He condemned defence minister Thandi Modise’s attendance at a cocktail function at the home of Russian ambassador to SA, Ilya Rogachev, on the day Russia invaded Ukraine.
“When a lone call by DIRCO for Russia to withdraw its army is hastily retracted and the minister admonished, you don’t have to read between the lines. And when our president calls Putin in the middle of his invasion, pledging to strengthen bilateral ties – as the rest of the world isolates him – you don’t have to read between the lines,” Steenhuisen said.
“The same ANC that once relied on global solidarity in its fight against oppression has now openly sided with the oppressor,” he said.
But Economic Freedom Fighters MP, Floyd Shivambu, described Russia as a close “friend”, fighting former imperialist expansion in Eastern Europe, which SA must “never abandon”. He said the USSR and Russia had dedicated resources to the struggle against apartheid.
He said the EFF would never forgive Nato for the killing of Muammar Gaddafi.
“We stand as the EFF to affirm that the relationship built through blood and common purpose against colonialism and Apartheid must be strengthened. We stand as the EFF to reaffirm our relationship with Russia,” he said.

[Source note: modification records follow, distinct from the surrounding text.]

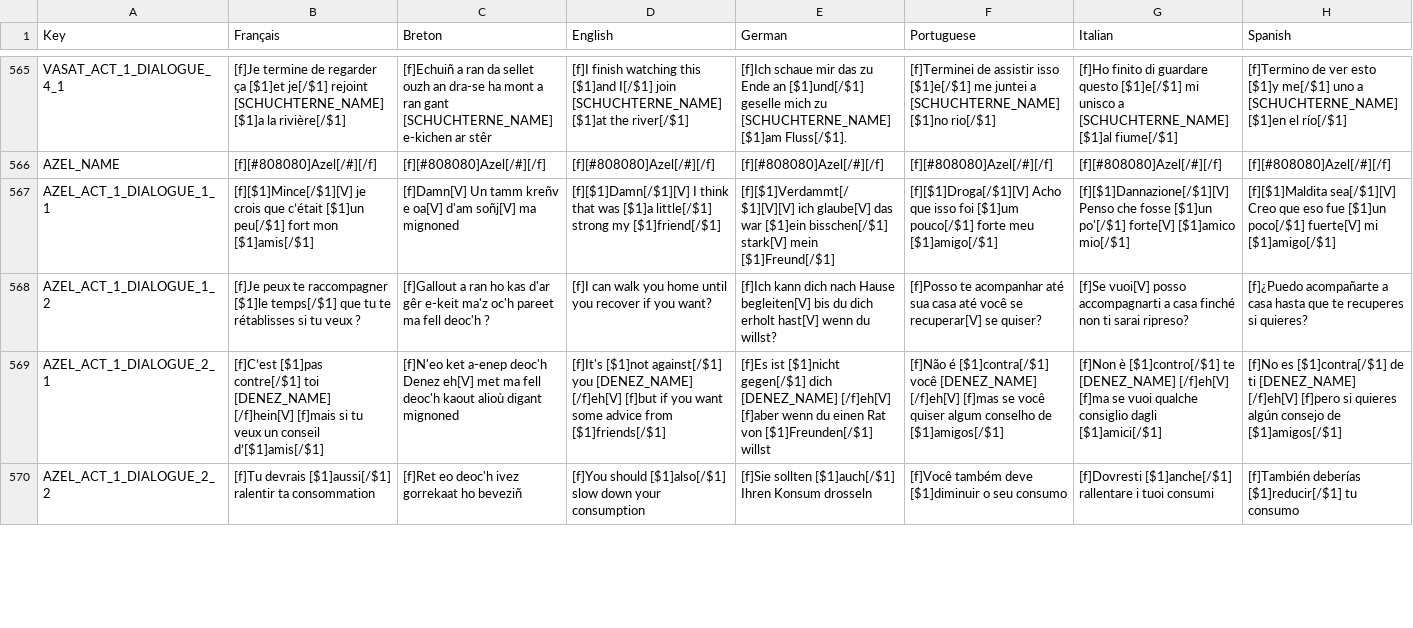
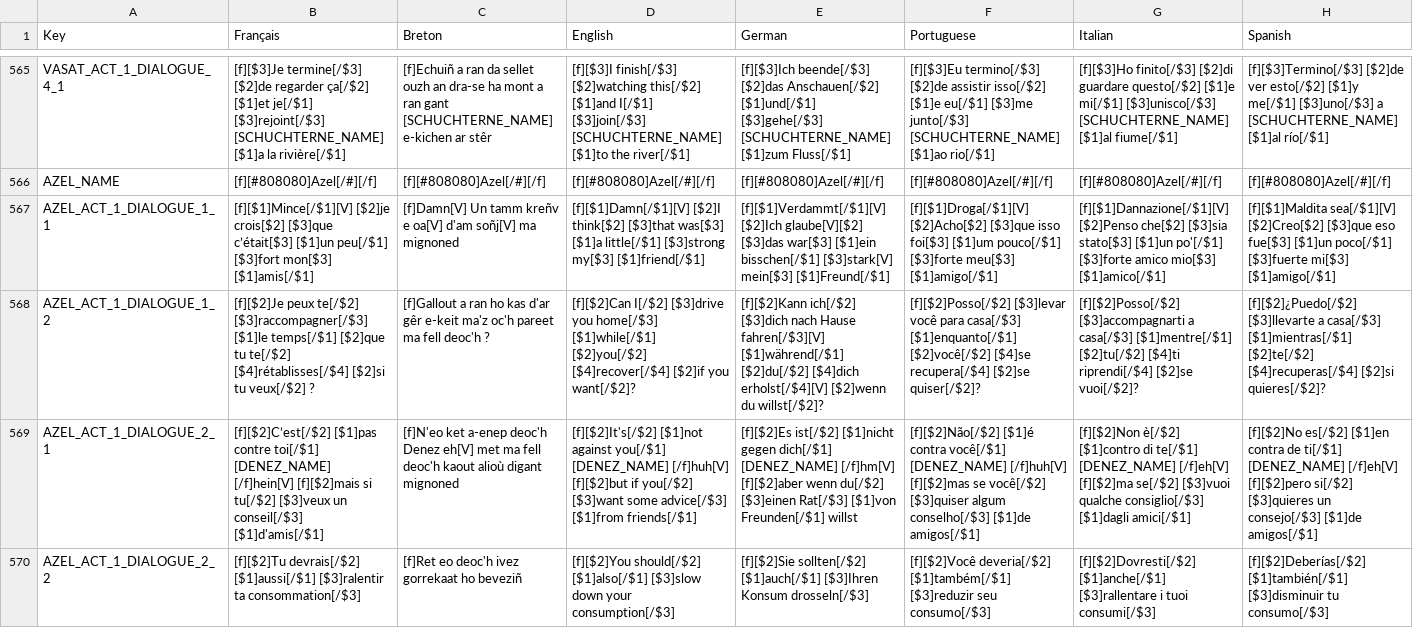
Before and after one commit to Polissages-de-Couilles/Reflets-Oublies, a CSV file: Assets/Resources/Localization.csv, drawn as a sheet; only a part is shown, gaps mark what is left out; the diff covers the shown part only; the diff names each change by its address in the sheet, - before the commit and + after, or states it on an @@ line.

```diff
--- a/Assets/Resources/Localization.csv
+++ b/Assets/Resources/Localization.csv
-B565 (Français): [f]Je termine de regarder ça [$1]et je[/$1] rejoint [SCHUCHTERNE_NAME] [$1]a…
+B565 (Français): [f][$3]Je termine[/$3] [$2]de regarder ça[/$2] [$1]et je[/$1] [$3]rejoint[/$3] [SCHUCHTERNE_NAME] [$1]a…
-D565 (English): [f]I finish watching this [$1]and I[/$1] join [SCHUCHTERNE_NAME] [$1]at the river[/$1]
+D565 (English): [f][$3]I finish[/$3] [$2]watching this[/$2] [$1]and I[/$1] [$3]join[/$3] [SCHUCHTERNE_NAME] [$1]to the river[/$1]
-E565 (German): [f]Ich schaue mir das zu Ende an [$1]und[/$1] geselle mich zu [SCHUCHTERNE_NAME] [$1]am Fluss[/$1].
+E565 (German): [f][$3]Ich beende[/$3] [$2]das Anschauen[/$2] [$1]und[/$1] [$3]gehe[/$3] [SCHUCHTERNE_NAME] [$1]zum Fluss[/$1]
-F565 (Portuguese): [f]Terminei de assistir isso [$1]e[/$1] me juntei a [SCHUCHTERNE_NAME] [$1]no rio[/$1]
+F565 (Portuguese): [f][$3]Eu termino[/$3] [$2]de assistir isso[/$2] [$1]e eu[/$1] [$3]me junto[/$3] [SCHUCHTERNE_NAME] [$1]ao rio[/$1]
-G565 (Italian): [f]Ho finito di guardare questo [$1]e[/$1] mi unisco a [SCHUCHTERNE_NAME] [$1]al…
+G565 (Italian): [f][$3]Ho finito[/$3] [$2]di guardare questo[/$2] [$1]e mi[/$1] [$3]unisco[/$3] [SCHUCHTERNE_NAME] [$1]al…
-H565 (Spanish): [f]Termino de ver esto [$1]y me[/$1] uno a [SCHUCHTERNE_NAME] [$1]en el río[/$1]
+H565 (Spanish): [f][$3]Termino[/$3] [$2]de ver esto[/$2] [$1]y me[/$1] [$3]uno[/$3] a [SCHUCHTERNE_NAME] [$1]al río[/$1]
-B567 (Français): [f][$1]Mince[/$1][V] je crois que c’était [$1]un peu[/$1] fort mon [$1]amis[/$1]
+B567 (Français): [f][$1]Mince[/$1][V] [$2]je crois[$2] [$3]que c’était[$3] [$1]un peu[/$1] [$3]fort mon[$3] [$1]amis[/$1]
-D567 (English): [f][$1]Damn[/$1][V] I think that was [$1]a little[/$1] strong my [$1]friend[/$1]
+D567 (English): [f][$1]Damn[/$1][V] [$2]I think[$2] [$3]that was[$3] [$1]a little[/$1] [$3]strong my[$3] [$1]friend[/$1]
-E567 (German): [f][$1]Verdammt[/$1][V][V] ich glaube[V] das war [$1]ein bisschen[/$1] stark[V] mein [$1]Freund[/$1]
+E567 (German): [f][$1]Verdammt[/$1][V] [$2]Ich glaube[V][$2] [$3]das war[$3] [$1]ein bisschen[/$1] [$3]stark[V] mein[$3] [$1]Freund[/$1]
-F567 (Portuguese): [f][$1]Droga[/$1][V] Acho que isso foi [$1]um pouco[/$1] forte meu [$1]amigo[/$1]
+F567 (Portuguese): [f][$1]Droga[/$1][V] [$2]Acho[$2] [$3]que isso foi[$3] [$1]um pouco[/$1] [$3]forte meu[$3] [$1]amigo[/$1]
-G567 (Italian): [f][$1]Dannazione[/$1][V] Penso che fosse [$1]un po'[/$1] forte[V] [$1]amico mio[/$1]
+G567 (Italian): [f][$1]Dannazione[/$1][V] [$2]Penso che[$2] [$3]sia stato[$3] [$1]un po'[/$1] [$3]forte amico mio[$3] [$1]amico[/$1]
-H567 (Spanish): [f][$1]Maldita sea[/$1][V] Creo que eso fue [$1]un poco[/$1] fuerte[V] mi [$1]amigo[/$1]
+H567 (Spanish): [f][$1]Maldita sea[/$1][V] [$2]Creo[$2] [$3]que eso fue[$3] [$1]un poco[/$1] [$3]fuerte mi[$3] [$1]amigo[/$1]
-B568 (Français): [f]Je peux te raccompagner [$1]le temps[/$1] que tu te rétablisses si tu veux ?
+B568 (Français): [f][$2]Je peux te[/$2] [$3]raccompagner[/$3] [$1]le temps[/$1] [$2]que tu te[/$2] [$4]rétablisses[/$4] [$2]si tu veux[/$2] ?
-D568 (English): [f]I can walk you home until you recover if you want?
+D568 (English): [f][$2]Can I[/$2] [$3]drive you home[/$3] [$1]while[/$1] [$2]you[/$2] [$4]recover[/$4] [$2]if you want[/$2]?
-E568 (German): [f]Ich kann dich nach Hause begleiten[V] bis du dich erholt hast[V] wenn du willst?
+E568 (German): [f][$2]Kann ich[/$2] [$3]dich nach Hause fahren[/$3][V] [$1]während[/$1] [$2]du[/$2] [$4]dich erholst[/$4][V] [$2]wenn du willst[/$2]?
-F568 (Portuguese): [f]Posso te acompanhar até sua casa até você se recuperar[V] se quiser?
+F568 (Portuguese): [f][$2]Posso[/$2] [$3]levar você para casa[/$3] [$1]enquanto[/$1] [$2]você[/$2] [$4]se recupera[/$4] [$2]se quiser[/$2]?
-G568 (Italian): [f]Se vuoi[V] posso accompagnarti a casa finché non ti sarai ripreso?
+G568 (Italian): [f][$2]Posso[/$2] [$3]accompagnarti a casa[/$3] [$1]mentre[/$1] [$2]tu[/$2] [$4]ti riprendi[/$4] [$2]se vuoi[/$2]?
-H568 (Spanish): [f]¿Puedo acompañarte a casa hasta que te recuperes si quieres?
+H568 (Spanish): [f][$2]¿Puedo[/$2] [$3]llevarte a casa[/$3] [$1]mientras[/$1] [$2]te[/$2] [$4]recuperas[/$4] [$2]si quieres[/$2]?
-B569 (Français): [f]C’est [$1]pas contre[/$1] toi [DENEZ_NAME] [/f]hein[V] [f]mais si tu veux un conseil d’[$1]amis[/$1]
+B569 (Français): [f][$2]C’est[/$2] [$1]pas contre toi[/$1] [DENEZ_NAME] [/f]hein[V] [f][$2]mais si tu[/$2] [$3]veux un conseil[/$3] [$1]d'amis[/$1]
-D569 (English): [f]It's [$1]not against[/$1] you [DENEZ_NAME] [/f]eh[V] [f]but if you want some advice from [$1]friends[/$1]
+D569 (English): [f][$2]It's[/$2] [$1]not against you[/$1] [DENEZ_NAME] [/f]huh[V] [f][$2]but if you[/$2] [$3]want some advice[/$3] [$1]from friends[/$1]
-E569 (German): [f]Es ist [$1]nicht gegen[/$1] dich [DENEZ_NAME] [/f]eh[V] [f]aber wenn du einen Rat von [$1]Freunden[/$1] willst
+E569 (German): [f][$2]Es ist[/$2] [$1]nicht gegen dich[/$1] [DENEZ_NAME] [/f]hm[V] [f][$2]aber wenn du[/$2] [$3]einen Rat[/$3] [$1]von Freunden[/$1] willst
-F569 (Portuguese): [f]Não é [$1]contra[/$1] você [DENEZ_NAME] [/f]eh[V] [f]mas se você quiser algum conselho de [$1]amigos[/$1]
+F569 (Portuguese): [f][$2]Não[/$2] [$1]é contra você[/$1] [DENEZ_NAME] [/f]huh[V] [f][$2]mas se você[/$2] [$3]quiser algum conselho[/$3] [$1]de amigos[/$1]
-G569 (Italian): [f]Non è [$1]contro[/$1] te [DENEZ_NAME] [/f]eh[V] [f]ma se vuoi qualche consiglio dagli [$1]amici[/$1]
+G569 (Italian): [f][$2]Non è[/$2] [$1]contro di te[/$1] [DENEZ_NAME] [/f]eh[V] [f][$2]ma se[/$2] [$3]vuoi qualche consiglio[/$3] [$1]dagli amici[/$1]
-H569 (Spanish): [f]No es [$1]contra[/$1] de ti [DENEZ_NAME] [/f]eh[V] [f]pero si quieres algún consejo de [$1]amigos[/$1]
+H569 (Spanish): [f][$2]No es[/$2] [$1]en contra de ti[/$1] [DENEZ_NAME] [/f]eh[V] [f][$2]pero si[/$2] [$3]quieres un consejo[/$3] [$1]de amigos[/$1]
-B570 (Français): [f]Tu devrais [$1]aussi[/$1] ralentir ta consommation
+B570 (Français): [f][$2]Tu devrais[/$2] [$1]aussi[/$1] [$3]ralentir ta consommation[/$3]
-D570 (English): [f]You should [$1]also[/$1] slow down your consumption
+D570 (English): [f][$2]You should[/$2] [$1]also[/$1] [$3]slow down your consumption[/$3]
-E570 (German): [f]Sie sollten [$1]auch[/$1] Ihren Konsum drosseln
+E570 (German): [f][$2]Sie sollten[/$2] [$1]auch[/$1] [$3]Ihren Konsum drosseln[/$3]
-F570 (Portuguese): [f]Você também deve [$1]diminuir o seu consumo
+F570 (Portuguese): [f][$2]Você deveria[/$2] [$1]também[/$1] [$3]reduzir seu consumo[/$3]
-G570 (Italian): [f]Dovresti [$1]anche[/$1] rallentare i tuoi consumi
+G570 (Italian): [f][$2]Dovresti[/$2] [$1]anche[/$1] [$3]rallentare i tuoi consumi[/$3]
-H570 (Spanish): [f]También deberías [$1]reducir[/$1] tu consumo
+H570 (Spanish): [f][$2]Deberías[/$2] [$1]también[/$1] [$3]disminuir tu consumo[/$3]
```
Also changed, not shown: 108 edited cells elsewhere in this file, 14 other files.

PAC MP, Mzwanele Myhontso, said the war would affect all African countries.
“The price of oil, petrol, and gas has gone sky high. We take a stand and condemn Russia and America for threatening world peace. We condemn Russia and America for abuse of power which affects the lives and livelihoods of Africans and call for them to immediately end the war,” he said.
Aljamah’ah MP, Mogamad Hendricks, said Steenhuisen’s remarks were “very unpatriotic”. He said his party supported meaningful engagement and a ceasefire.
NFP MP, Ahmed Emam, said a negotiated settlement would prevent loss of life, but he questioned the partiality of concern.
“When people in Palestine, Syria and Iraq are losing their lives, raped and murdered, we hear nothing. When Ukrainians violate the human rights of other Ukrainians there is no concern. In India, why are people not raising the issue of the rights of Christians and Muslims whose rights are being violated by the government?”